Below is from 'http://my.opera.com/zomg/blog/2007/09/17/singleton-pattern-vs-static-classes'
Singleton also gives a reference/pointer to the class instance. You can then pass this reference as a parameter for some other function for example. If you were using static classes, the other function would have to use the class statically too and if you ever needed to change the behavior, you would need to rewrite parts of that function too instead of just having the first one pass a different class as the parameter.
There's also an another side to the reference thing. If you use the reference in your class and decide that you won't need a singleton anymore, but a normal class, you will just need to change the behavior of the class itself and perhaps replace the line which gets an instance of it to constructing a new one or such. If you were using a static class, you would have to rewrite a lot of the code to use the new reference to the class instead of the static class name. A singleton class should also work almost out of the box as a normal class too. If you had a static class and wanted to convert it to a normal one, you would have to rewrite many parts of it.
You can't extend static classes, but singletons you can. Except it doesn't work very well in PHP due to some issues with static method inheritance, but it's not the only language in the world and it can be done but slightly hackily.
So if we think about it with all this, why would you use static classes at all?

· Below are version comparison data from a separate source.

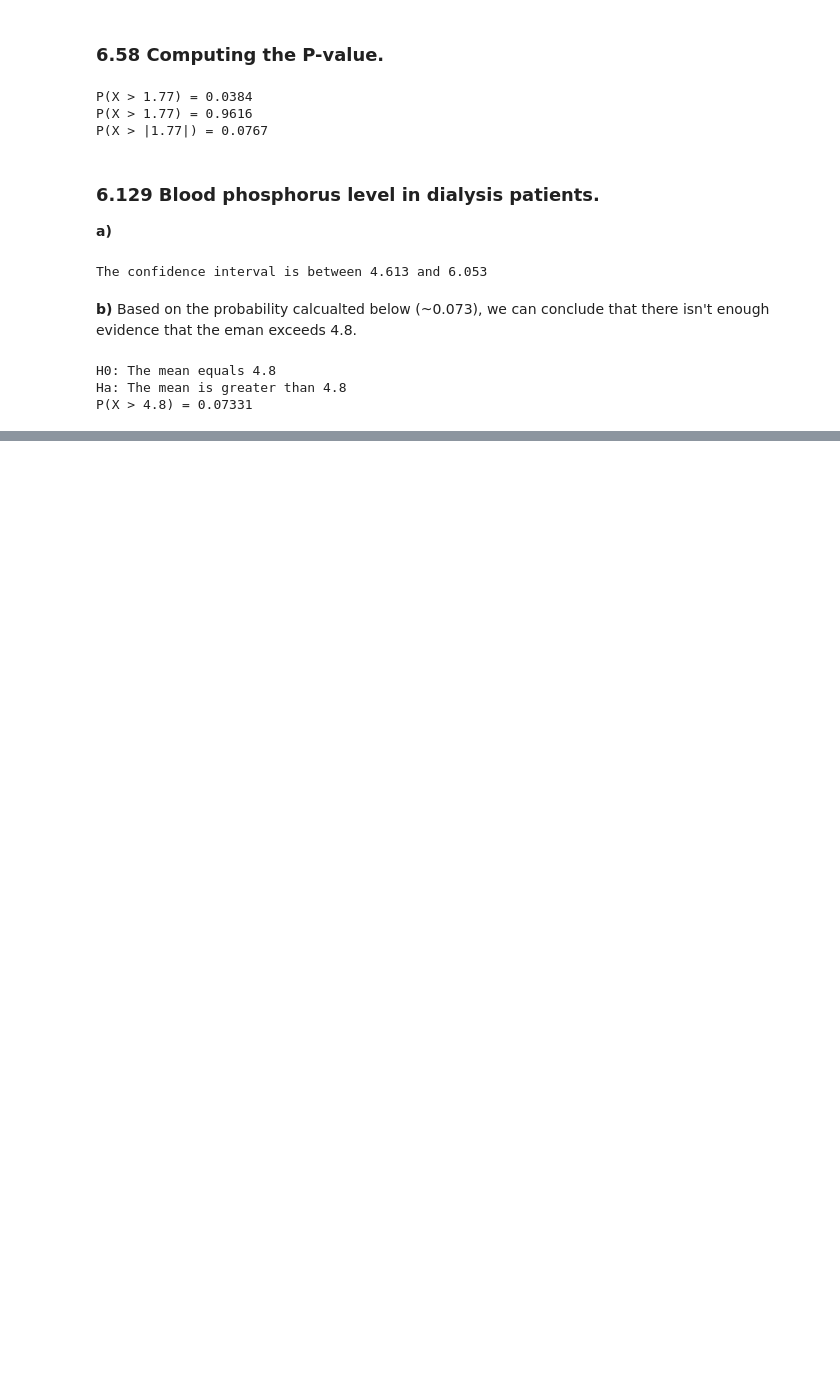
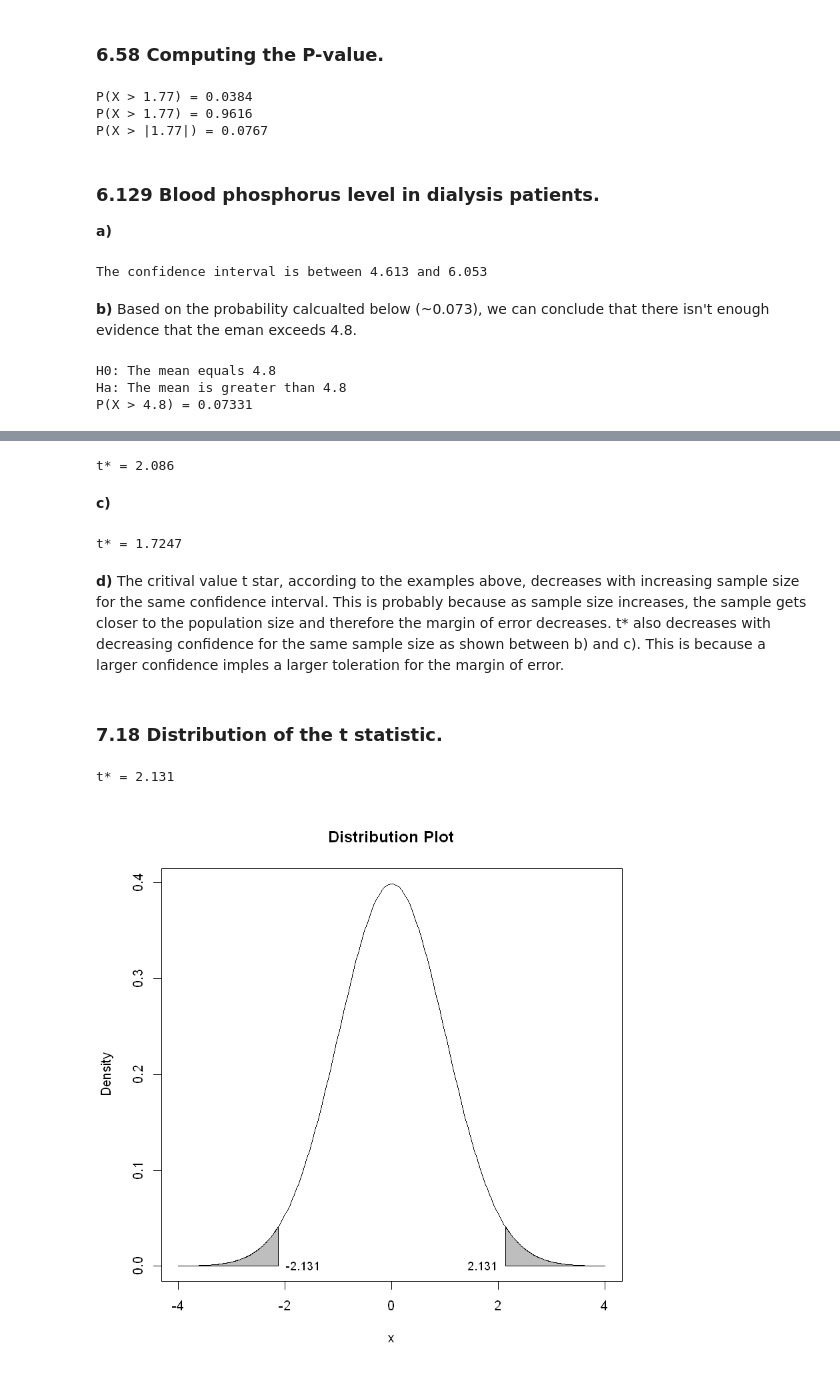
Before and after one commit to nitro41992/math-661-hw, a Jupyter notebook: M661 Kuchimanchi HW8.ipynb, the cells around one changed output, grey strips where cells are left out. Cells and saved outputs as stored; diff of their text form; code cells hidden in the pictures; blank space fills up the shorter version.

```diff
--- a/M661 Kuchimanchi HW8.ipynb
+++ b/M661 Kuchimanchi HW8.ipynb
@@ -221,0 +234,54 @@ P(X > 4.8) = 0.07331
+# %%
+n = 21
+df = n - 1
+alpha = 0.05 #For 95% confidence interval
+
+t_crit = abs(qt(alpha/2, df)) # t* for the required confidence interval 95%.
+cat('t* =', round(t_crit, 4))
+# %% [output]
+t* = 2.086
+# %% [markdown]
+**c)**
+# %%
+n = 21
+df = n - 1
+alpha = 0.1 #For 90% confidence interval
+
+t_crit = abs(qt(alpha/2, df)) # t* for the required confidence interval 90%.
+cat('t* =', round(t_crit, 4))
+# %% [output]
+t* = 1.7247
+# %% [markdown]
+**d)**  The critival value t star, according to the examples above, decreases with increasing sample size for the same confidence interval. This is probably because as sample size increases, the sample gets closer to the population size and therefore the margin of error decreases. t* also decreases with decreasing confidence for the same sample size as shown between b) and c). This is because a larger confidence imples a larger toleration for the margin of error.
+# %% [markdown]
+### 7.18 Distribution of the t statistic.
+# %%
+n = 16
+df = n - 1
+alpha = 0.05
+
+t_crit = round(abs(qt(alpha/2, df)), 3)
+cat('t* =', t_crit)
+
+
+xlim=4
+x=seq(-xlim,xlim,length=200)
+y=dnorm(x,mean=0,sd=1)
+plot(x,y,type="l", main="Distribution Plot", ylab='Density')
+
+
+x=seq(t_crit,xlim,length=200)
+y=dnorm(x,mean=0,sd=1)
+polygon(c(t_crit,x,xlim),c(0,y,0),col="gray")
+
+
+x=seq(-xlim,-t_crit,length=200)
+y=dnorm(x,mean=0,sd=1)
+polygon(c(-xlim,x,-t_crit),c(0,y,0),col="gray")
+
+text(t_crit, 0, labels=t_crit, cex= 0.9, pos=2)
+text(-t_crit, 0, labels=-t_crit, cex= 0.9, pos=4)
+text(3, 0.5, labels=-t_crit, cex= 0.9, pos=4)
+# %% [output]
+t* = 2.131
+[figure, added]
```
Also changed, not shown: parts of 3 cells of this notebook, 2 other files.
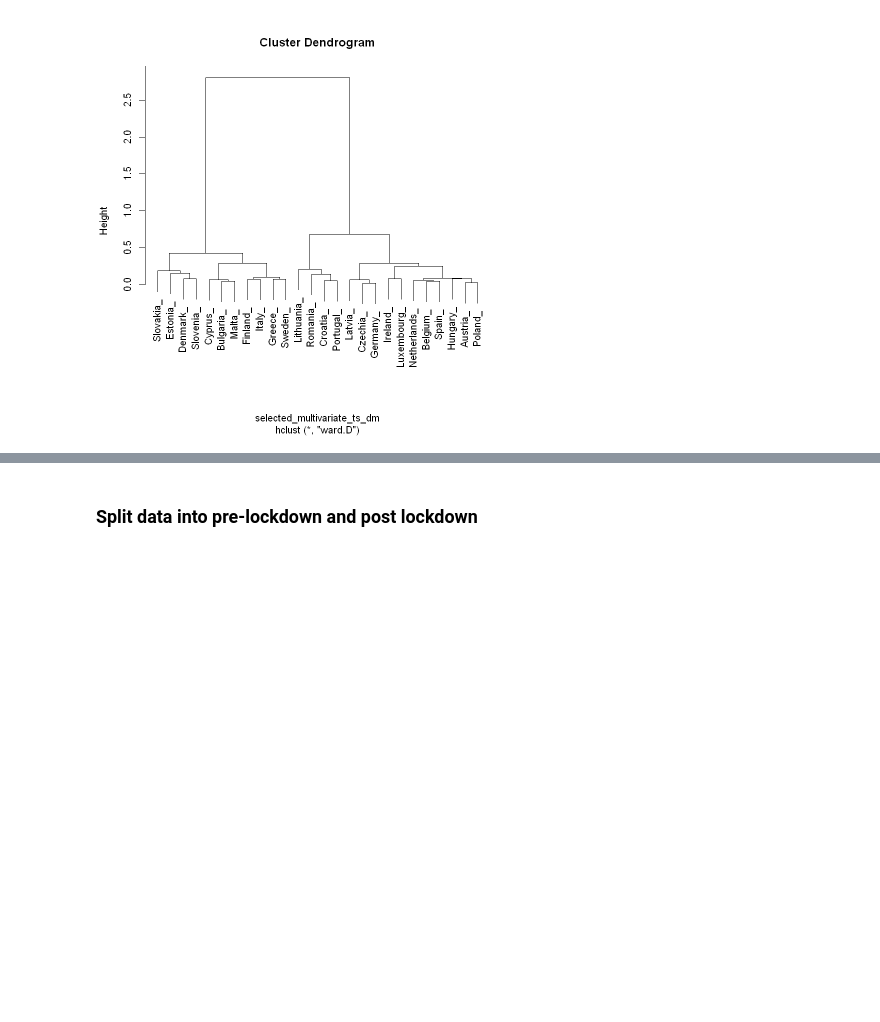
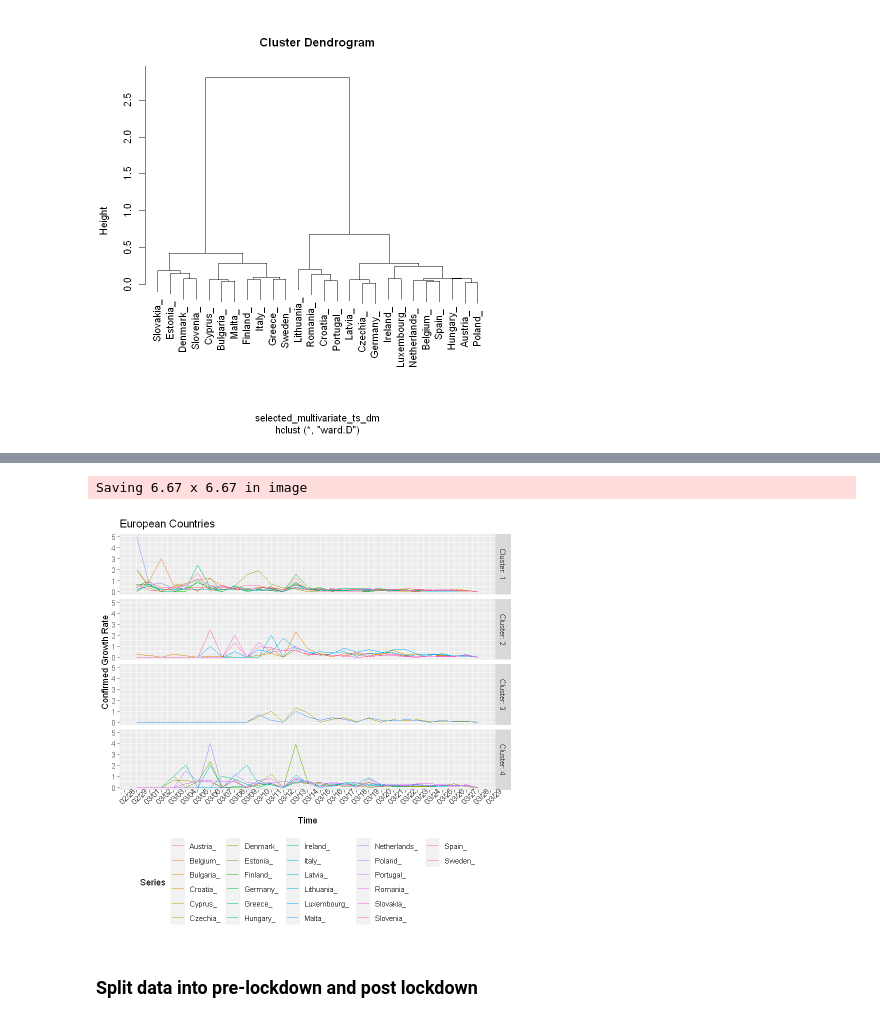
Before and after one commit to TheoVerhelst/ulb-mlg-time-series-impact, a Jupyter notebook: TimeSeriesClustering.ipynb, the cells around one changed output, grey strips where cells are left out. Drawn from its saved outputs; the diff is of its cells as text; code cells hidden in the pictures; blank space fills up the shorter version.

```diff
--- a/TimeSeriesClustering.ipynb
+++ b/TimeSeriesClustering.ipynb
@@ -266,5 +266,9 @@ ggplot(melt(as.matrix(selected_multivariate_ts_dm))) +
 # %%
-selected_multivariate_ts <- hclust(selected_multivariate_ts_dm, method="ward.D")
+selected_multivariate_ts_hclust <- hclust(selected_multivariate_ts_dm, method="ward.D")
 plot(selected_multivariate_ts)
 # %% [output]
 [figure]
+# %%
+selected_multivariate_ts_clusters <- data.frame(cutree(selected_multivariate_ts_hclust, k = 4))
+colnames(selected_multivariate_ts_clusters) <- c("Cluster")
+selected_multivariate_ts_clusters$Series <- rownames(selected_multivariate_ts_clusters)
@@ -271,3 +297,18 @@ plot(selected_multivariate_ts)
+# %%
+ggplot(merge(fortify(selected_multivariate_ts.zoo,melt=T),selected_multivariate_ts_clusters),
+       aes(x=Index,y=Value,color=Series)) +
+    geom_line() +
+    facet_grid(Cluster ~ ., labeller=label_both) +
+    scale_x_date(labels = date_format("%m/%d"),
+                 breaks=date_breaks("days")) +
+    labs(y="Confirmed Growth Rate",x="Time",title="European Countries") +
+    theme(legend.position = 'bottom',
+         axis.text.x = element_text(angle=45))
+
+ggsave("GrowthRateClusters.png")
+# %% [output]
+Saving 6.67 x 6.67 in image
+[figure, added]
 # %% [markdown]
 ### Split data into pre-lockdown and post lockdown
 # %%
```
Also changed, not shown: parts of 5 cells of this notebook.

They have their uses too - For example for library code they can be nice, such as the static System.Math class in C#.